In cylindrical coordinates (*R*,φ,*z*),
*z* measures distance
along the axis, *R* measures distance from the axis, and φ
is an angle that wraps around the axis.

The differential of volume in cylindrical coordinates can be
written as *dv* = *R* *dR* *dz* d φ. This follows from adding a third dimension,
along the *z* axis, to the rectangle in figure d.

##### Example 7

◊ Show that the expression for *dv* has the right units.

◊ Angles are unitless, since the definition of radian measure involves a distance
divided by a distance. Therefore the only factors in the expression that have units
are *R*, *dR*, and *dz*. If these three factors are measured, say, in meters, then
their product has units of cubic meters, which is correct for a volume.

##### Example 8

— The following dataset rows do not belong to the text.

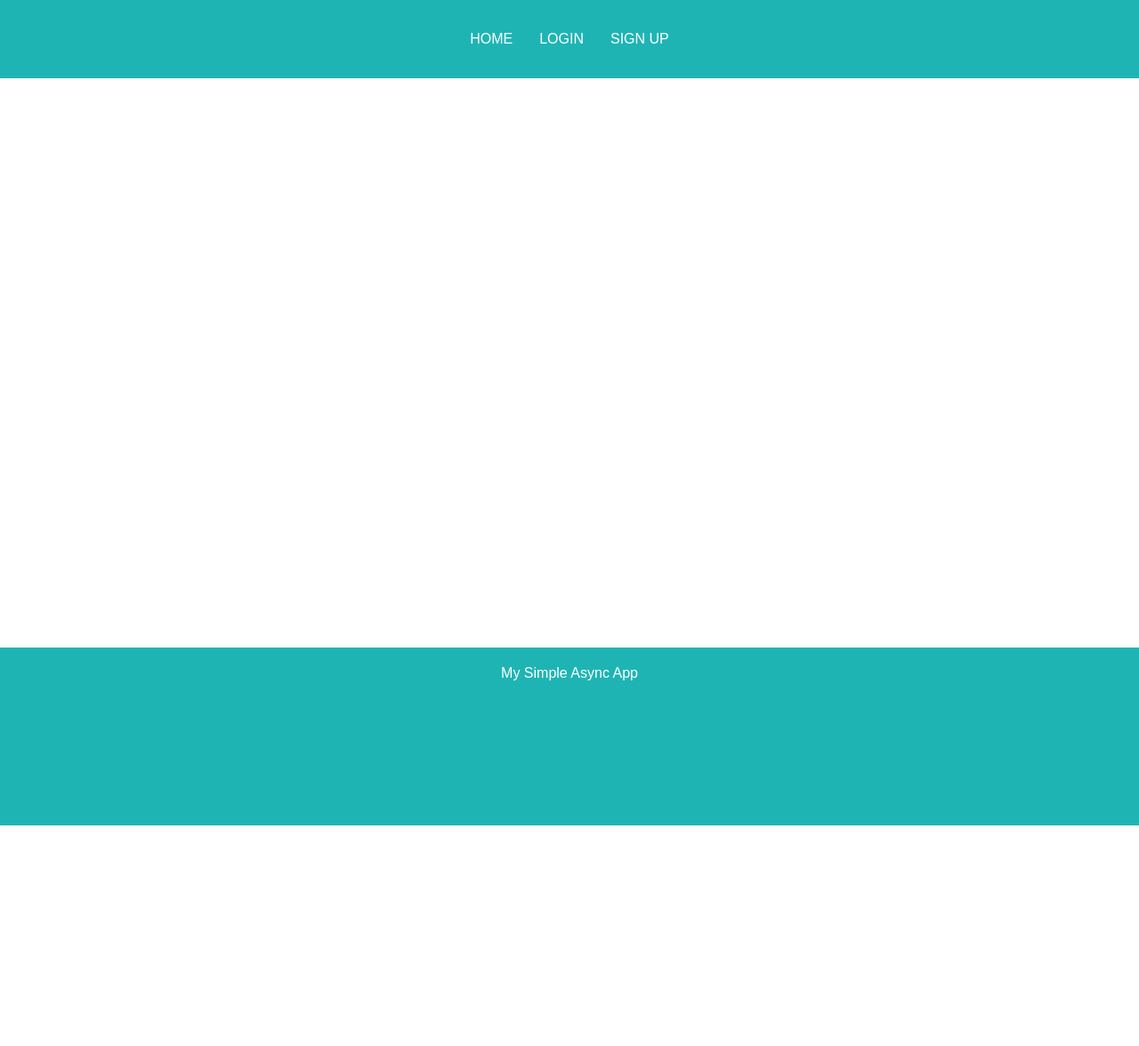
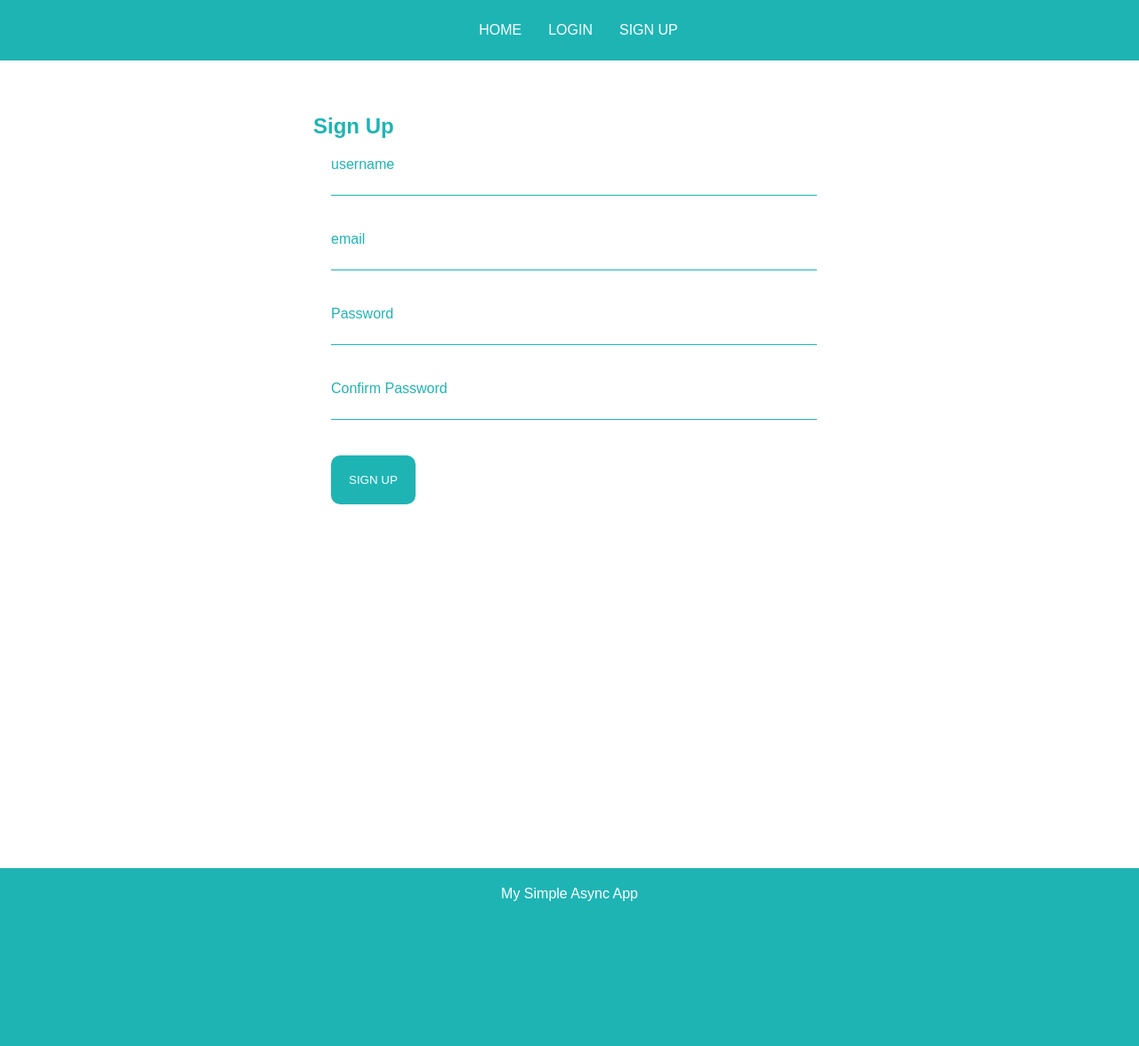
Before and after one commit to jod35/AsyncIO-FlaskApp, a Flask app: page /register in a window 1280 px wide. Shown: the whole page at 89% size. Before the commit the page ends 928 px from the top, so only its background shows below. Run offline with Flask 2, Linux system fonts and the light colour scheme.

Commit message:
feat (add login and register forms plus styling)

```diff
--- a/simple/static/main.css
+++ b/simple/static/main.css
@@ -5,16 +5,23 @@
 }
 
 main{
-    min-height: 80vh;
+    min-height: 90vh;
+    padding: 10% 5%;
 }
 a{
     text-decoration: none;
 }
 header{
-    padding: 20px;
+    padding: 10px;
     display: flex;
     justify-content: center;
     background-color: rgb(31, 180, 180);
+    width: 100%;
+    position: fixed;
+    top:0;
+    left: 0;
+
+
 
 }
 
@@ -24,7 +31,33 @@ header a{
     text-transform: uppercase;
 }
 
-
+.welcome-text{
+  text-align: center;
+  padding: 10% 5% 5% 5% ;
+  color: rgb(31, 180, 180);
+}
+.mybtn{
+    background-color: rgb(31, 180, 180);
+    color: white;
+    border: none;
+    padding: 20px;
+    text-transform: uppercase;
+    border-radius: 10px;
+}
+.form{
+    width: 50%;
+    margin: auto;
+    color: rgb(31, 180, 180);
+}
+.form-group{
+    padding: 20px;
+}
+.form-control{
+    width: 100%;
+    padding: 5px;
+    border: none;
+    border-bottom: 1px solid rgb(31, 180, 180);
+}
 footer{
     color: white;
     text-align: center;
--- a/simple/templates/index.html
+++ b/simple/templates/index.html
@@ -1,4 +1,8 @@
 {% extends 'base.html' %}
 {% block body %}
-
+    <div class="welcome-text">
+       <h1> Welcome To My Simple Async App</h1>
+       <br>
+       <a href="/register" class="mybtn">Get Started</a>
+    </div>
 {% endblock body %}
--- a/simple/templates/signup.html
+++ b/simple/templates/signup.html
@@ -1,5 +1,30 @@
 {% extends 'base.html' %}
 
 {% block body %}
+    <div class="form">
+        <h2>Sign Up</h2>
+        <div class="form-group">
+            <label for="username">username</label>
+            <input type="text" name="username" id="username" class="form-control">
+        </div>
 
+        <div class="form-group">
+            <label for="email">email</label>
+            <input type="text" name="email" id="email" class="form-control">
+        </div>
+
+        <div class="form-group">
+            <label for="password">Password</label>
+            <input type="password" name="password" id="password" class="form-control">
+        </div>
+
+        <div class="form-group">
+            <label for="confitm">Confirm Password</label>
+            <input type="password" name="confirm" id="confirm" class="form-control">
+        </div>
+
+        <div class="form-group">
+            <input type="submit" value="Sign Up" class="mybtn" id="signup-btn">
+        </div>
+    </div>
 {% endblock body %}
```
Also changed, not shown: simple/static/index.js (added).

◊ Find the volume of a cone whose height is *h* and whose base has radius *b*.

◊ Let's plan on putting the *z* integral on the outside of the sandwich. That means
we need to express the radius *r*_{max} of the cone in terms of *z*. This comes out nice and
simple if we imagine the cone upside down, with its tip at the origin.
Then since we have *r*_{max}(*z*=0)=0, and *r*_{max}(*h*)=*b*, evidently *r*_{max}=*zb*/*h*.

As a check, we note that the answer has units of volume. This is the classical result, known by the ancient Egyptians, that a cone has one third the volume of its enclosing cylinder.

In spherical coordinates
(*r*,θ,φ), the coordinate
*r* measures the distance from the origin, and θ and φ are analogous to
latitude and longitude, except that θ is measured down from the pole rather than
from the equator.

The differential of volume in spherical coordinates is *dv* = *r*^{2}sinθ *dr*dθdφ.

##### Example 9

◊ Find the volume of a sphere.

◊